■ Task
Print the data that follows word for word, leaving out any picture.

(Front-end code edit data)
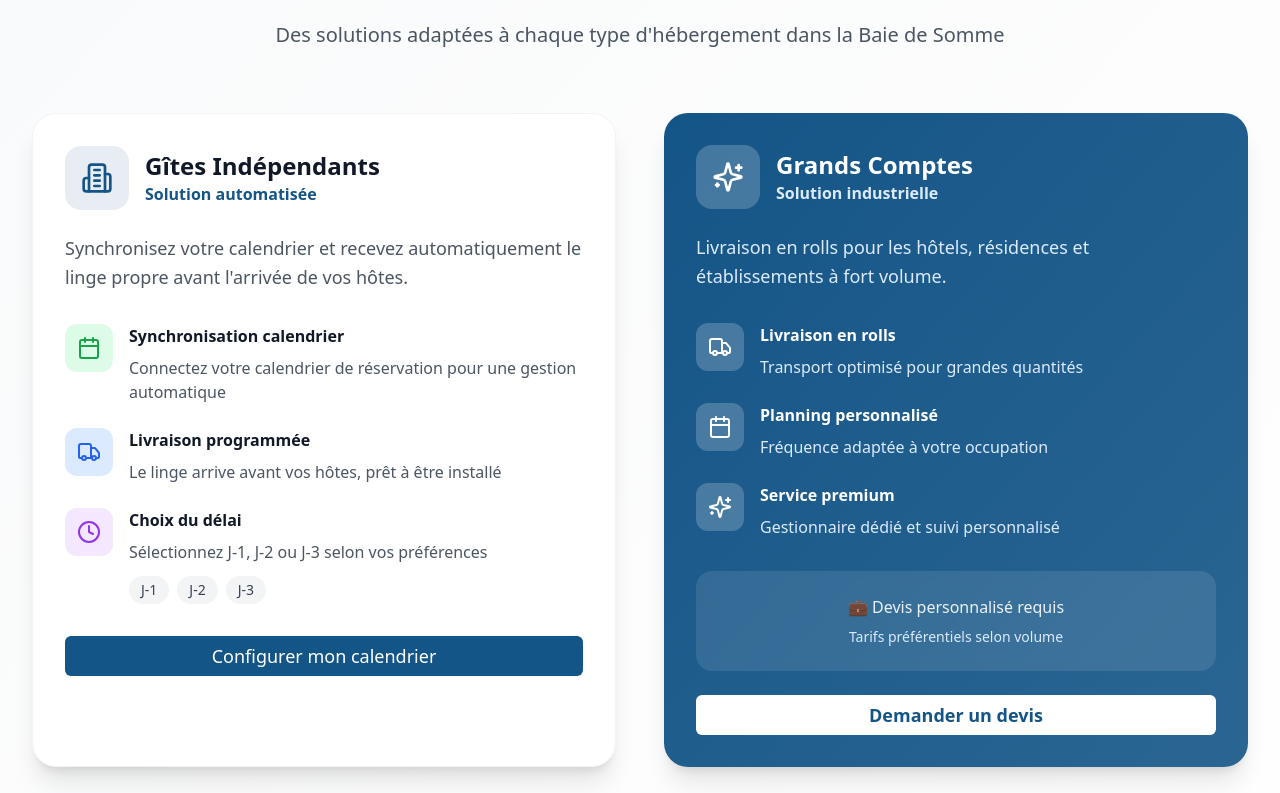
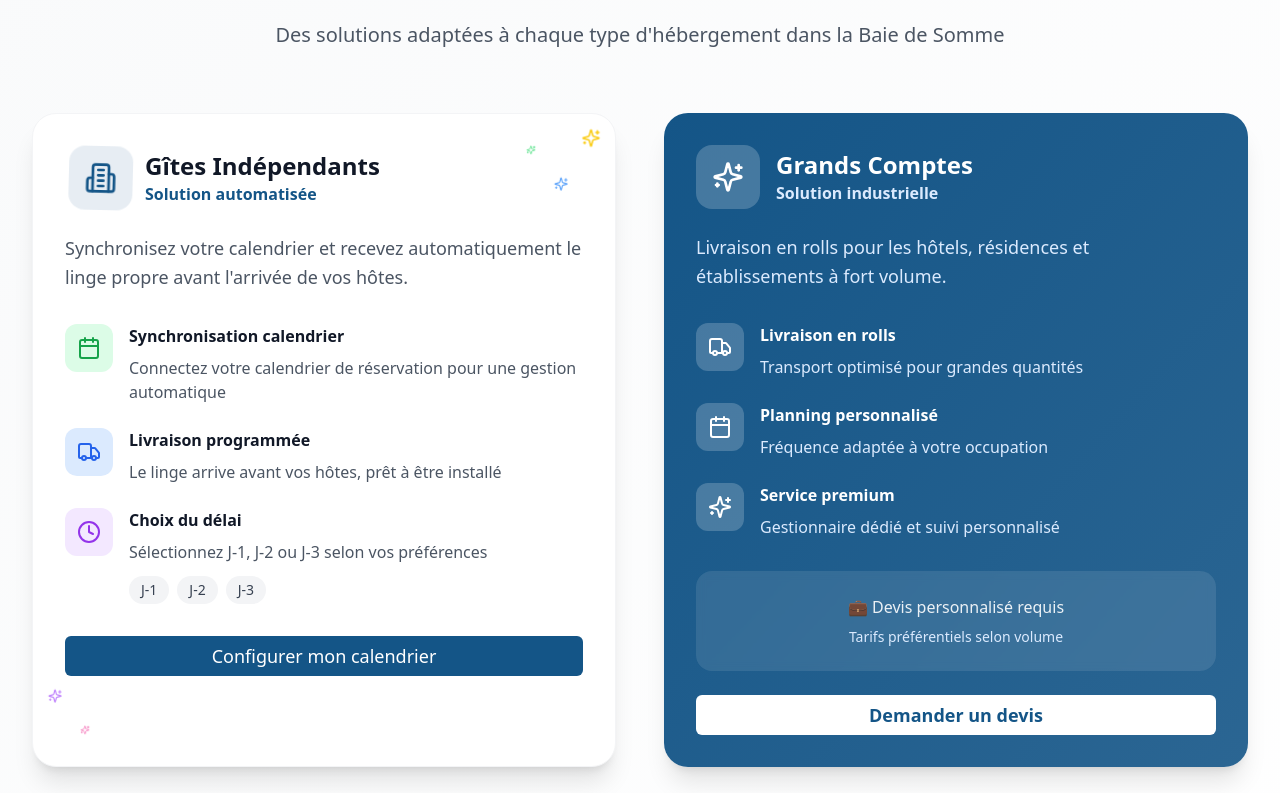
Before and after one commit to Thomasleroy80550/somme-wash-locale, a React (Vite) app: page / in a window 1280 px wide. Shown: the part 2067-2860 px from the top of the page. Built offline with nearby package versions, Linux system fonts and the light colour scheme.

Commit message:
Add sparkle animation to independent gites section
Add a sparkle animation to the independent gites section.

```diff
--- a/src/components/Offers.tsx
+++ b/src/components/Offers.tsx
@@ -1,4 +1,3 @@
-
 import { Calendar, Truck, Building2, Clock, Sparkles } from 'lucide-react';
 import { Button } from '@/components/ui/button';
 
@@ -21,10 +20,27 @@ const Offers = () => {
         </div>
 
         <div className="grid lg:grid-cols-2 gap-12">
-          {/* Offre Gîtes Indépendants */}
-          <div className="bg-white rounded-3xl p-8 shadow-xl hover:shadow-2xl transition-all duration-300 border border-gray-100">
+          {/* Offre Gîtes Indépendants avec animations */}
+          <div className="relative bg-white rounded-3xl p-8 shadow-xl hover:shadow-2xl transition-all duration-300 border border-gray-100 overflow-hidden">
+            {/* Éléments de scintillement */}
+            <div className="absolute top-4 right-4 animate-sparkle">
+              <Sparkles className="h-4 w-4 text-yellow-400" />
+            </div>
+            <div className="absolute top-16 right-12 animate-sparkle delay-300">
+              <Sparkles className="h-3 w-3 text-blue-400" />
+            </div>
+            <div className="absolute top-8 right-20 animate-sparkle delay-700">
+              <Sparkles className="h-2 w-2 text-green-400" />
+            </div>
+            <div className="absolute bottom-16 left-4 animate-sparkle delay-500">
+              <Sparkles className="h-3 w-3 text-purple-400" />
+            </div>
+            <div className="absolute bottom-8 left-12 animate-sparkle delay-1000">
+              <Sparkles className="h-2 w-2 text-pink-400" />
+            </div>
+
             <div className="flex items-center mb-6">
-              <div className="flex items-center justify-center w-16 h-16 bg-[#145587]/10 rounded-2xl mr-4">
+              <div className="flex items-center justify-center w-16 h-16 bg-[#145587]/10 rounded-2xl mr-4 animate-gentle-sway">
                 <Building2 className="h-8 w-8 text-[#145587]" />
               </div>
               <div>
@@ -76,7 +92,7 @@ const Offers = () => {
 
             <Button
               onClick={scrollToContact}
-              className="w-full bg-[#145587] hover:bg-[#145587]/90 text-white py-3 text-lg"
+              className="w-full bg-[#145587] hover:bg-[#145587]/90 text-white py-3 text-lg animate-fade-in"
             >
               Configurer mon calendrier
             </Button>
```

■ Solution
Before and after one commit to Thomasleroy80550/somme-wash-locale, a React (Vite) app: page / in a window 1280 px wide. Shown: the part 2067-2860 px from the top of the page. Built offline with nearby package versions, Linux system fonts and the light colour scheme.

Commit message:
Add sparkle animation to independent gites section
Add a sparkle animation to the independent gites section.

```diff
--- a/src/components/Offers.tsx
+++ b/src/components/Offers.tsx
@@ -1,4 +1,3 @@
-
 import { Calendar, Truck, Building2, Clock, Sparkles } from 'lucide-react';
 import { Button } from '@/components/ui/button';
 
@@ -21,10 +20,27 @@ const Offers = () => {
         </div>
 
         <div className="grid lg:grid-cols-2 gap-12">
-          {/* Offre Gîtes Indépendants */}
-          <div className="bg-white rounded-3xl p-8 shadow-xl hover:shadow-2xl transition-all duration-300 border border-gray-100">
+          {/* Offre Gîtes Indépendants avec animations */}
+          <div className="relative bg-white rounded-3xl p-8 shadow-xl hover:shadow-2xl transition-all duration-300 border border-gray-100 overflow-hidden">
+            {/* Éléments de scintillement */}
+            <div className="absolute top-4 right-4 animate-sparkle">
+              <Sparkles className="h-4 w-4 text-yellow-400" />
+            </div>
+            <div className="absolute top-16 right-12 animate-sparkle delay-300">
+              <Sparkles className="h-3 w-3 text-blue-400" />
+            </div>
+            <div className="absolute top-8 right-20 animate-sparkle delay-700">
+              <Sparkles className="h-2 w-2 text-green-400" />
+            </div>
+            <div className="absolute bottom-16 left-4 animate-sparkle delay-500">
+              <Sparkles className="h-3 w-3 text-purple-400" />
+            </div>
+            <div className="absolute bottom-8 left-12 animate-sparkle delay-1000">
+              <Sparkles className="h-2 w-2 text-pink-400" />
+            </div>
+
             <div className="flex items-center mb-6">
-              <div className="flex items-center justify-center w-16 h-16 bg-[#145587]/10 rounded-2xl mr-4">
+              <div className="flex items-center justify-center w-16 h-16 bg-[#145587]/10 rounded-2xl mr-4 animate-gentle-sway">
                 <Building2 className="h-8 w-8 text-[#145587]" />
               </div>
               <div>
@@ -76,7 +92,7 @@ const Offers = () => {
 
             <Button
               onClick={scrollToContact}
-              className="w-full bg-[#145587] hover:bg-[#145587]/90 text-white py-3 text-lg"
+              className="w-full bg-[#145587] hover:bg-[#145587]/90 text-white py-3 text-lg animate-fade-in"
             >
               Configurer mon calendrier
             </Button>
```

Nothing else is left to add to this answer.